But, let's be honest, simple doesn’t equate to ‘easy’ and learning how to master the push up with the correct form is far from that. Do it wrong and you won't reap its full benefits, not to mention you're increasing your chances of injury.
If you’re determined to become a pro, there are hacks you can do to make push ups easier. However, if you’d rather focus your attention elsewhere then there are plenty of alternative exercises out there that can provide you with exact same benefits. These are the five we'd recommend...
1. Incline push up
Ok, so this may be a variation of the push up but, trust us, an incline push up is a lot easier than a regular push up. It’s one of the best push up alternatives as it actually targets the exact same muscles, but places even more emphasis on the chest and less on your arms and shoulders. You don’t need any equipment for it either, you can just use a wall, stairs, or even a table.
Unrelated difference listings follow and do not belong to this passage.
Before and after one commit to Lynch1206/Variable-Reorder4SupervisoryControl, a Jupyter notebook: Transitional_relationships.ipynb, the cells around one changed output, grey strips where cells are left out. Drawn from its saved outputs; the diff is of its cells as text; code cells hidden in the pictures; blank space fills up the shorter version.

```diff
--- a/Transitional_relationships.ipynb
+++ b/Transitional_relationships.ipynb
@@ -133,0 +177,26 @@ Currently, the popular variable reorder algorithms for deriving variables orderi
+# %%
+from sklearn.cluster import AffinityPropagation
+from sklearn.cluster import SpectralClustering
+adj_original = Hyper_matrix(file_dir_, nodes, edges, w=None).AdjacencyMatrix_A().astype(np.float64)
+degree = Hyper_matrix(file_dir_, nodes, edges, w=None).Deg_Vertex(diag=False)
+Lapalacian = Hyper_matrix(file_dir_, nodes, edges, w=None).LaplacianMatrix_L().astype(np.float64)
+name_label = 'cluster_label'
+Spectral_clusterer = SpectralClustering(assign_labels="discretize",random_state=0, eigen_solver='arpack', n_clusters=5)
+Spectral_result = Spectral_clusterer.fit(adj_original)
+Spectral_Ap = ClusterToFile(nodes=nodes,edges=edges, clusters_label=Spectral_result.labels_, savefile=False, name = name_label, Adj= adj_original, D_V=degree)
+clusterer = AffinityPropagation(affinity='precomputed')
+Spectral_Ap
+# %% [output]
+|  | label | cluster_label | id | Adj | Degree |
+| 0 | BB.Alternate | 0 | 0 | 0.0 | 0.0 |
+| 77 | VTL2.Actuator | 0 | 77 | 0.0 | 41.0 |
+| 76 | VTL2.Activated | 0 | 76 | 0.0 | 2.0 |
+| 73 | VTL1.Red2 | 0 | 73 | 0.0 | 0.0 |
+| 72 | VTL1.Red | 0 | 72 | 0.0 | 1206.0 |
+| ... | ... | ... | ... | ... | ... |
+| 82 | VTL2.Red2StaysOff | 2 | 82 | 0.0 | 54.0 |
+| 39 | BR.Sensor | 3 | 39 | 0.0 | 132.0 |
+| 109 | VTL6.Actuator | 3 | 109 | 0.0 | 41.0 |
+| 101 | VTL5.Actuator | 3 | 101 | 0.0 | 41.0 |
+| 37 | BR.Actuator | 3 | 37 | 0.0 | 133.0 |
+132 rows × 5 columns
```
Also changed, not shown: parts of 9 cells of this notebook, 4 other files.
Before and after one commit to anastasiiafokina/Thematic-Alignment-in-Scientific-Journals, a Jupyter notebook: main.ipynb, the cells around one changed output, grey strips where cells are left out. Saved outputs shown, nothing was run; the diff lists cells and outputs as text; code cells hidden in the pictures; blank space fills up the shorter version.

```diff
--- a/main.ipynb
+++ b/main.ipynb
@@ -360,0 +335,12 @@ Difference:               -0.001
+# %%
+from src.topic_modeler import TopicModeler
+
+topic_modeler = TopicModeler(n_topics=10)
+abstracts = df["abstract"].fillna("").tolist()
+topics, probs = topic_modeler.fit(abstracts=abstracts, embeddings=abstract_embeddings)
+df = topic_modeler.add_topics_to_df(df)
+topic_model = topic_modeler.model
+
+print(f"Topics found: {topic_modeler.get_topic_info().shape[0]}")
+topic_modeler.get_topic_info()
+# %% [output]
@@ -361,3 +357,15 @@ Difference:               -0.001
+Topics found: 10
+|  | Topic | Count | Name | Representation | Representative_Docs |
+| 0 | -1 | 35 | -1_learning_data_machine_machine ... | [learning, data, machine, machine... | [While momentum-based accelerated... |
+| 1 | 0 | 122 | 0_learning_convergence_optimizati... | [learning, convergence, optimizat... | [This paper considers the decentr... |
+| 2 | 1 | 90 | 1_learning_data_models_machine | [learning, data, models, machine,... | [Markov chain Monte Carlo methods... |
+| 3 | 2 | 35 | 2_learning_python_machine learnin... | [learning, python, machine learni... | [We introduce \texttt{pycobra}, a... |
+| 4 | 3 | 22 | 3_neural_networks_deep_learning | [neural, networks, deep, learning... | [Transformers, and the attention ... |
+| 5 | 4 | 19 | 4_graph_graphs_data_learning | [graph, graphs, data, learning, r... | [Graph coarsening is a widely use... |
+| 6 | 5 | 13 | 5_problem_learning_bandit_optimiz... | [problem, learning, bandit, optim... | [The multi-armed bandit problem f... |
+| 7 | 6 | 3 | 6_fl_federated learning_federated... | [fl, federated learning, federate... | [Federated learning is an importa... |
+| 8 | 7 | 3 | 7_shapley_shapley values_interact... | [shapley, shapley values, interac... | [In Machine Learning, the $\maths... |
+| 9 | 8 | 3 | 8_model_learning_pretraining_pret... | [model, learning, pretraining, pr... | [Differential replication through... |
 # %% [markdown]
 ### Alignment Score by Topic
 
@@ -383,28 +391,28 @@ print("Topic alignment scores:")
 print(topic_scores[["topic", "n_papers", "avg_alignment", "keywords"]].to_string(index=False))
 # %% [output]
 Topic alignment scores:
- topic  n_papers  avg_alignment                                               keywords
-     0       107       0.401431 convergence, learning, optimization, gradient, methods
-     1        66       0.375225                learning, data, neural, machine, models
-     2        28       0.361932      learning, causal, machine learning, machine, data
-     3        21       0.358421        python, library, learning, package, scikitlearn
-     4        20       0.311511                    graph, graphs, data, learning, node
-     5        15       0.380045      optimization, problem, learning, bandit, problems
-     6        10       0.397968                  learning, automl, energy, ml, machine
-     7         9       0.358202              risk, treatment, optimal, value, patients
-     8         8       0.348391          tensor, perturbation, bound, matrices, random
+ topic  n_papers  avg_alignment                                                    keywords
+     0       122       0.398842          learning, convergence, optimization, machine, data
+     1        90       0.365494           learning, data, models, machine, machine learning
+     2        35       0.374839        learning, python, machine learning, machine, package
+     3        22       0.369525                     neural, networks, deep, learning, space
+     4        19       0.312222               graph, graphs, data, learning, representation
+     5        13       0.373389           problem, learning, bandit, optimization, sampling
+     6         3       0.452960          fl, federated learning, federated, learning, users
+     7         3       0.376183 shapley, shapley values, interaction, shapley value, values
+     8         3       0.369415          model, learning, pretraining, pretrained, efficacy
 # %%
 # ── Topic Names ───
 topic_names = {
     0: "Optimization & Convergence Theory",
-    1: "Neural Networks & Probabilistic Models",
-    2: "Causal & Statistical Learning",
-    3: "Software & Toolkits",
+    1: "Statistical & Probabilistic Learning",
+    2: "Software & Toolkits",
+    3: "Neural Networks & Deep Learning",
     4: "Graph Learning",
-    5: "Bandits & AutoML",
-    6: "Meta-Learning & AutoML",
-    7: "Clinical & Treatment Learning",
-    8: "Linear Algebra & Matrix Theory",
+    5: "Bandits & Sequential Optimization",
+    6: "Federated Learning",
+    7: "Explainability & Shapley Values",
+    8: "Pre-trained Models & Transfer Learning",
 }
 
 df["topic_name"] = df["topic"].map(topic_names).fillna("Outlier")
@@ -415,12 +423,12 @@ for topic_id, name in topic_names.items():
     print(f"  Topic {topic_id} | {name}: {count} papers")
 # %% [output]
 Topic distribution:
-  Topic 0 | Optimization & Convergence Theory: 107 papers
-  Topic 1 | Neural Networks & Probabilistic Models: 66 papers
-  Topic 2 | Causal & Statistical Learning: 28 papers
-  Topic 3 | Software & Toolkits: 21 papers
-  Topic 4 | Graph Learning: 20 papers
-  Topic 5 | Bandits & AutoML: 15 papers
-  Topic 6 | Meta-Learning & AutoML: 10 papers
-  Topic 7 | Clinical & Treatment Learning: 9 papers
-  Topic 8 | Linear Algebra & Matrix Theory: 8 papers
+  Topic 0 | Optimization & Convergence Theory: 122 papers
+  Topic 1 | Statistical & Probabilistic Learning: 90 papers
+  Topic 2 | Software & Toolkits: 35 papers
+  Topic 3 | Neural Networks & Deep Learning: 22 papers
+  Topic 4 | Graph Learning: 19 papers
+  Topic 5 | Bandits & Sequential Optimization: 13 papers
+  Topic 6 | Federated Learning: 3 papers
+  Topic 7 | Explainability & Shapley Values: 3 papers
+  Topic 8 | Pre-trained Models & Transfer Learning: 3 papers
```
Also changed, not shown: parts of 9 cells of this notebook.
The greater the incline, the easier it will be to perform.
2. High plank
People often mistake the plank for being just a core strengthening exercise, but this bodyweight movement also targets many muscles including your chest, shoulders, legs and forearms. As the high plank sets you up in the push up position, it’s a good way to improve your push up form (if you're still determined to nail them). Whether you’re looking to develop your chest or not, it’s an exercise that should be included in all training programmes.
3. Dumbbell chest press
This classic strength exercise is loved amongst bodybuilder and powerlifter crowds and is great for building the chest, triceps, shoulders and core. Perform it either on a weight bench or, if you don’t have one, take it to the floor, which actually makes it a lot easier as your range of motion is shortened. Plus, this will allow you to press more weight, meaning bigger gains.
4. Seated shoulder press
As well as hitting the deltoids, the seated shoulder press works your upper chest and triceps. Performing this seated, as opposed to standing, is easier as your back, shoulders and glutes have more stability, which means your core doesn’t need to support you as much. Again, this means you’ll be able to lift a lot heavier. It’s usually performed with a pair of dumbbells, but if you don’t have any, then a resistance band would work just as well.
5. Chest dips
Chest dips are a great alternative to the push-up and target almost the identical muscles – the chest, shoulders and triceps. These are arguably just as hard as a push up, but one way to make them easier is by incorporating a resistance band. After that, you can move onto your bodyweight and then eventually use a weight belt. If you’re at home, you'll need two parallel surfaces to perform these, or you could always head down to the park and use the climbing frame bars.